It's Even More Complicated With the Vivian Maier Case

During her life in the 1950's and 60's Vivian Maier shot hundreds of rolls of film, sometimes never bothering to have them processed. Her eye for composition and contrast made the images some of the best captured depicting city life during that time, but at the time of her death, no one knew her name or the boxes upon boxes full of negatives that sat in storage lockers in Chicago.

2 years before Maier's death in 2009 a young real estate agent named John Maloof purchases a box of Maier's belongings at auction in 2007 and discovers her photography. He would later go on to promote and produce a documentary on Maier's work and give it the respect it deserved. Acclaim quickly followed and the attention drew lawyers out in search of heirs (2nd cousins once removed were found). As the lawyers and courts begin to work out the details to who rightfully owns the work and copyright, a new detail emerges to complicate a complicated matter even further... She kept her work in storage lockers that she stopped paying for... Did the storage companies contract entitle them to her possessions by not paying her bills?

How storage lockers and distant relatives change the Vivian Maier case

Maier died without leaving a will or immediate next of kin, which means that her estate, along with the rights to her photos, would have gone to her closest living relative.

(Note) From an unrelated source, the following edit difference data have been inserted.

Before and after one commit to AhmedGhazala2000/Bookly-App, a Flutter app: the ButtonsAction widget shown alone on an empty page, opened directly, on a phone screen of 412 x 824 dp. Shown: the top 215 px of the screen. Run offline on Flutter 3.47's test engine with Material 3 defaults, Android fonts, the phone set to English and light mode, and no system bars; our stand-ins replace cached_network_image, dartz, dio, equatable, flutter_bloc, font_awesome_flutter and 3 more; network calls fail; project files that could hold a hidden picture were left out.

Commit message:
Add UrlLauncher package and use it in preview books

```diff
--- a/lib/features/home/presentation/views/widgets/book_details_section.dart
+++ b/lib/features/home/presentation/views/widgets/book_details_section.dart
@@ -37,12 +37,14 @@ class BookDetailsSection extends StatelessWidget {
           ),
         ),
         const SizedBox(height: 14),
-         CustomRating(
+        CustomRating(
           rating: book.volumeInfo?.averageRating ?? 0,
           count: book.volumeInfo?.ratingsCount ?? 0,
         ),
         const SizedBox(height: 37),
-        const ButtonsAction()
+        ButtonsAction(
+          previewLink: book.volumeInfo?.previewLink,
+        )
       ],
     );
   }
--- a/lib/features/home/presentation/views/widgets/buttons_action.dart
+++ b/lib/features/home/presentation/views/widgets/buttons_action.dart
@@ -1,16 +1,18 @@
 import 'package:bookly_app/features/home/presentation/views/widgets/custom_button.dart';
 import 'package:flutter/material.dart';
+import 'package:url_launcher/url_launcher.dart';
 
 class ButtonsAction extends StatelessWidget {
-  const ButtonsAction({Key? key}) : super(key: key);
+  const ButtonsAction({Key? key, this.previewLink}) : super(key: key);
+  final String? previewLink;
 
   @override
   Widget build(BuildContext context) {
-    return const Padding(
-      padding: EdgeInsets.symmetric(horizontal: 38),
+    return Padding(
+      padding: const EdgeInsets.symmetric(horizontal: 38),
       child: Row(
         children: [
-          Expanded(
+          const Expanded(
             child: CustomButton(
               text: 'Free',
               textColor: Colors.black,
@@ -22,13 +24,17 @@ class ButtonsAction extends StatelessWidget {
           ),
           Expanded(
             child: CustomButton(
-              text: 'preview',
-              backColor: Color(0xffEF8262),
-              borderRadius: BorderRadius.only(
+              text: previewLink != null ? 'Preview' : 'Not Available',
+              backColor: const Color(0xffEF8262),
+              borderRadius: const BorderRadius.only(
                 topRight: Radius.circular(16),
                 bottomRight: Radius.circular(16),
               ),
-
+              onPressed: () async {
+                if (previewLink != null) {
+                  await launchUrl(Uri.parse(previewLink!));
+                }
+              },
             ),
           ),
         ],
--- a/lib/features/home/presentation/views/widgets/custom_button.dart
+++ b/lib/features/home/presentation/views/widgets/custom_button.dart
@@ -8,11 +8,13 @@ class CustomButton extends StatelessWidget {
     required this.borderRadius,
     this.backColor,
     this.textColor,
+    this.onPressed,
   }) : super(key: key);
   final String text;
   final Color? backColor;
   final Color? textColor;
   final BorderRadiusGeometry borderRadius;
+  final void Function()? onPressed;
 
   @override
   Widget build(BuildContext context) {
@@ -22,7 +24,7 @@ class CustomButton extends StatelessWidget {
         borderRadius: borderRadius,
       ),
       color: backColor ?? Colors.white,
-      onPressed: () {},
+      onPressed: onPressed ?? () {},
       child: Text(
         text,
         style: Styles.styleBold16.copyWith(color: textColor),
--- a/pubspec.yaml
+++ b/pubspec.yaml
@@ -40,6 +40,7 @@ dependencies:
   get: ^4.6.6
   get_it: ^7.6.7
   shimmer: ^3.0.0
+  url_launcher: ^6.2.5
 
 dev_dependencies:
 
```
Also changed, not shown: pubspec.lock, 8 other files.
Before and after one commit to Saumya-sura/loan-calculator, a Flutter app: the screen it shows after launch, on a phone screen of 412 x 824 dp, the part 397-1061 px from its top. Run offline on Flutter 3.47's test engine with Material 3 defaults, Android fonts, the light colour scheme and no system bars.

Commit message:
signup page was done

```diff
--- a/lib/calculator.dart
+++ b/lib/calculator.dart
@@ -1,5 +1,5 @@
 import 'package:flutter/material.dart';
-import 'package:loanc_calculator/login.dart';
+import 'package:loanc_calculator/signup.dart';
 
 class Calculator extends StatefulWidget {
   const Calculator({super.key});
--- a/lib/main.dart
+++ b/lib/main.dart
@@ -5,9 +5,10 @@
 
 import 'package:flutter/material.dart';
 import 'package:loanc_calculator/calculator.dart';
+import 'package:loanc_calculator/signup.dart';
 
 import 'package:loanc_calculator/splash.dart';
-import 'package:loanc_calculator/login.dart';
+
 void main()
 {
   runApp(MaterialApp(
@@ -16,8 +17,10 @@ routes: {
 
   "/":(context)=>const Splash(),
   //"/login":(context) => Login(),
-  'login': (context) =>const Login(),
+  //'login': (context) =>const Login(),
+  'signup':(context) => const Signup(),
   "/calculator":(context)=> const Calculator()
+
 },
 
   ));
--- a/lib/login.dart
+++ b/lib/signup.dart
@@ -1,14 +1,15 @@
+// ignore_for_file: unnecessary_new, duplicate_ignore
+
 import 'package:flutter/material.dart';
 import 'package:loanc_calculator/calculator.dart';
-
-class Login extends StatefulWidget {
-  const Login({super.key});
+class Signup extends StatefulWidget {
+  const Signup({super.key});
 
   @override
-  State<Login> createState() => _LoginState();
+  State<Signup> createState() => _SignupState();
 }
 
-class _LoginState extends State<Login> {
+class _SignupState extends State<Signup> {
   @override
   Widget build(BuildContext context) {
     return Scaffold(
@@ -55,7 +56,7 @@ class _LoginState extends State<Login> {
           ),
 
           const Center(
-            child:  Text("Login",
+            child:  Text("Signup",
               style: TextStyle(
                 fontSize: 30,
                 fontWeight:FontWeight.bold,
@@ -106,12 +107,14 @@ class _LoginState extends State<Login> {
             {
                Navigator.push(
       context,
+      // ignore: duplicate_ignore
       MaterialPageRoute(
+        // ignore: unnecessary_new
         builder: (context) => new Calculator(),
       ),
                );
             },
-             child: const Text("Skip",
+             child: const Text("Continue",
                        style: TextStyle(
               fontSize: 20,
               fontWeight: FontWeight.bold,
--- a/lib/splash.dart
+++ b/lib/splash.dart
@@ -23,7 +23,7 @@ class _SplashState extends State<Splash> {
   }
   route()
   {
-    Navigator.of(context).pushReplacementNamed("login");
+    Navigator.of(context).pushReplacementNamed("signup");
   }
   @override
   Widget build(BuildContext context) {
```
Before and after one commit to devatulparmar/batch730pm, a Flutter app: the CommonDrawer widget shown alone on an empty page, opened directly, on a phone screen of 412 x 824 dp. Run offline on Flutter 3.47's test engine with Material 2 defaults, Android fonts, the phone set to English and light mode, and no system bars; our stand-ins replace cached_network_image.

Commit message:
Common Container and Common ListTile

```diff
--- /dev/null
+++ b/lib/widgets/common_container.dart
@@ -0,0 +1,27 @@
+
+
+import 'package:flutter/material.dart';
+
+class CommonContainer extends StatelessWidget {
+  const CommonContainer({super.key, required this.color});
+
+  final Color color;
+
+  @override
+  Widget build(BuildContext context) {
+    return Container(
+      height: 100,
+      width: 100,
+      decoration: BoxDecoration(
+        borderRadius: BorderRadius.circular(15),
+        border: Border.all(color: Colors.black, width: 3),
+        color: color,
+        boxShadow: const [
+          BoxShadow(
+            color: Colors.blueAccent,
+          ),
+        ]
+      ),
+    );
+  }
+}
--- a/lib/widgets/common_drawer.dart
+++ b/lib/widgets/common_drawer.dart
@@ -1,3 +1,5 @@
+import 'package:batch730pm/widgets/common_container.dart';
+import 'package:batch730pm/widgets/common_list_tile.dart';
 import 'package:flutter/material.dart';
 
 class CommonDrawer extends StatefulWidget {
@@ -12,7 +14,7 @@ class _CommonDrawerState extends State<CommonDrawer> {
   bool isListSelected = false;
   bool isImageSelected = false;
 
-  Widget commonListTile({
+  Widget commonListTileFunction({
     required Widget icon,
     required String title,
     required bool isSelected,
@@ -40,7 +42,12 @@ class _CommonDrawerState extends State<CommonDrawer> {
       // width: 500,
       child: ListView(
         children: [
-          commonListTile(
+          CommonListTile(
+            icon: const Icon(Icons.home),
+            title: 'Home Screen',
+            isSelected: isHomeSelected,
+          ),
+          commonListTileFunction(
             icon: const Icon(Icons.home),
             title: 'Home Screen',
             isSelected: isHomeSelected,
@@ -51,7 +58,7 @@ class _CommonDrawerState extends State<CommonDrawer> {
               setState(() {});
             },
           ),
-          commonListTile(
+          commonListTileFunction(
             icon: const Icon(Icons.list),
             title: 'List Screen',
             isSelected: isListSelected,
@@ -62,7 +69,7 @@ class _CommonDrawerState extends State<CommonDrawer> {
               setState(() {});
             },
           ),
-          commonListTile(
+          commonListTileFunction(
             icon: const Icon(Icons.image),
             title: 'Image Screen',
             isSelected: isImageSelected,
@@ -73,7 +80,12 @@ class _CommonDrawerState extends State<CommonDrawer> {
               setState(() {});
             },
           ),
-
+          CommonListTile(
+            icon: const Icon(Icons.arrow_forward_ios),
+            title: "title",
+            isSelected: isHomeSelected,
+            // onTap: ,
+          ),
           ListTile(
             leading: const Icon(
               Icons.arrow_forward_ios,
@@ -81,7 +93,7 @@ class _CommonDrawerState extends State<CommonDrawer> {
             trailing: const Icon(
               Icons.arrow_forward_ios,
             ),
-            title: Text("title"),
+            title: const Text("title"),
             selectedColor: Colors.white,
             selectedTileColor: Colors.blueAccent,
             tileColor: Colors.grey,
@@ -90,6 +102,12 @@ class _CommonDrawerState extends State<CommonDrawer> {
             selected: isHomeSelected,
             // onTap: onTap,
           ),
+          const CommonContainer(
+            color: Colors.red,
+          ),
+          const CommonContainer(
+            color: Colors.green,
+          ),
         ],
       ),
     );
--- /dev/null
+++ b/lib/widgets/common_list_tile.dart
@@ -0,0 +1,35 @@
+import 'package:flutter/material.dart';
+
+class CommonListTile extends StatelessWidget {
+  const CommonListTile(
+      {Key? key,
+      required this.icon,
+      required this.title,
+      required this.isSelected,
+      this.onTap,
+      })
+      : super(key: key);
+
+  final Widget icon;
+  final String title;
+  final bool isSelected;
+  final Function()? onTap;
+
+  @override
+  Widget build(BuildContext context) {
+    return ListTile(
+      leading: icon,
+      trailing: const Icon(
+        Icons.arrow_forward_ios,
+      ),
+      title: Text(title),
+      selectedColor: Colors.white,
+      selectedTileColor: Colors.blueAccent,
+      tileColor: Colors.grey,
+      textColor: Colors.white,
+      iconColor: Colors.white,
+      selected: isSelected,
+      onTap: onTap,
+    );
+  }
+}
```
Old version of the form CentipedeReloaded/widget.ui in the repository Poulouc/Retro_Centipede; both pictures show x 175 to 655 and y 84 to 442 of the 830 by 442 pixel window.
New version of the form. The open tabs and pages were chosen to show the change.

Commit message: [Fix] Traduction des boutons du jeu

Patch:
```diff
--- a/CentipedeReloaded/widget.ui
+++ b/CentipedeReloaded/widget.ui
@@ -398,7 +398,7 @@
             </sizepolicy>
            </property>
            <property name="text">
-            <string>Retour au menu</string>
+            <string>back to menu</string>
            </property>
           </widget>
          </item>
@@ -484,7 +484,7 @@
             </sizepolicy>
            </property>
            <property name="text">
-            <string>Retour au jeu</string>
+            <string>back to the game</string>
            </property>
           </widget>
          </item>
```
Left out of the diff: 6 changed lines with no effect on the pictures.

As far as anyone knew, that relative was a cousin in France named Sylvain Jaussaud, who figures quite prominently in Maloof's documentary, "Finding Vivian Maier."

But a report by Randy Kennedy in The New York Times last week reveals that there might be another cousin in France, a man by the name of Francis Baille, who might also be entitled to status as an heir. And according to the lawyers I interviewed about the case (experts unconnected to Maloof, Jaussaud or Baille), the rights to some of Maier's work may hinge on a rental agreement she signed for a storage unit — a storage unit on which she later defaulted. -Continue Reading

A Legal Battle Over Vivian Maier’s Work

Self portrait by Vivian Maier

Self portrait by Vivian Maier

VIA THE NYTIMES --- The story of the street photographer Vivian Maier has always been tangled — she worked much of her life as a nanny, keeping her artistic life a secret, and only after she died in 2009, at the age of 83, nearly penniless and with no family, were her pictures declared to be among the most remarkable of the 20th century. Now a court case in Chicago seeking to name a previously unknown heir is threatening to tie her legacy in knots and could prevent her work from being seen again for years.

The case was filed in June by a former commercial photographer and lawyer, David C. Deal, who said he became fascinated with Maier’s life in law school and took it upon himself to try to track down an heir. He did so, he said, because he was upset that prints of her work — from more than 100,000 negatives found in a storage locker at an auction, containing images now possibly worth millions of dollars — were being sold by people who came to own the negatives but had no family connection to Maier, who spent most of her childhood in France and worked in Chicago, where she died. -continue reading